▼
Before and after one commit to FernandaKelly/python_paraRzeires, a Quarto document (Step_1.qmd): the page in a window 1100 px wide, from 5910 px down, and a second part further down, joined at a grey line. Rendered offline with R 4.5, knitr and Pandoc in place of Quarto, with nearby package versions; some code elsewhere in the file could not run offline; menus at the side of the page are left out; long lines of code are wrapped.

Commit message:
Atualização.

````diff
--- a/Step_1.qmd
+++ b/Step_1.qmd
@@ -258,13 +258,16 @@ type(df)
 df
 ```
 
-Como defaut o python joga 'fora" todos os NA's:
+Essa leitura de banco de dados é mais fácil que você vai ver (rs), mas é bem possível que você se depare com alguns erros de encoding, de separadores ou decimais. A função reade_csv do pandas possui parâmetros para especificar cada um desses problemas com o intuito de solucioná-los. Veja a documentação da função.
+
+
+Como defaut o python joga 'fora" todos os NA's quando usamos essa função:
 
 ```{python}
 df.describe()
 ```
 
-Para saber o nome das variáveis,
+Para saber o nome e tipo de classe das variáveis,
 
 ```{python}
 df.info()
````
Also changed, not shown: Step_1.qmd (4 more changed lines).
▲
Work request >> If the string "lines" is in a line of the entries, pick that line out.

Solution for this exercise >>
Before and after one commit to FernandaKelly/python_paraRzeires, a Quarto document (Step_1.qmd): the page in a window 1100 px wide, from 5910 px down, and a second part further down, joined at a grey line. Rendered offline with R 4.5, knitr and Pandoc in place of Quarto, with nearby package versions; some code elsewhere in the file could not run offline; menus at the side of the page are left out; long lines of code are wrapped.
Also changed, not shown: Step_1.qmd (4 more changed lines).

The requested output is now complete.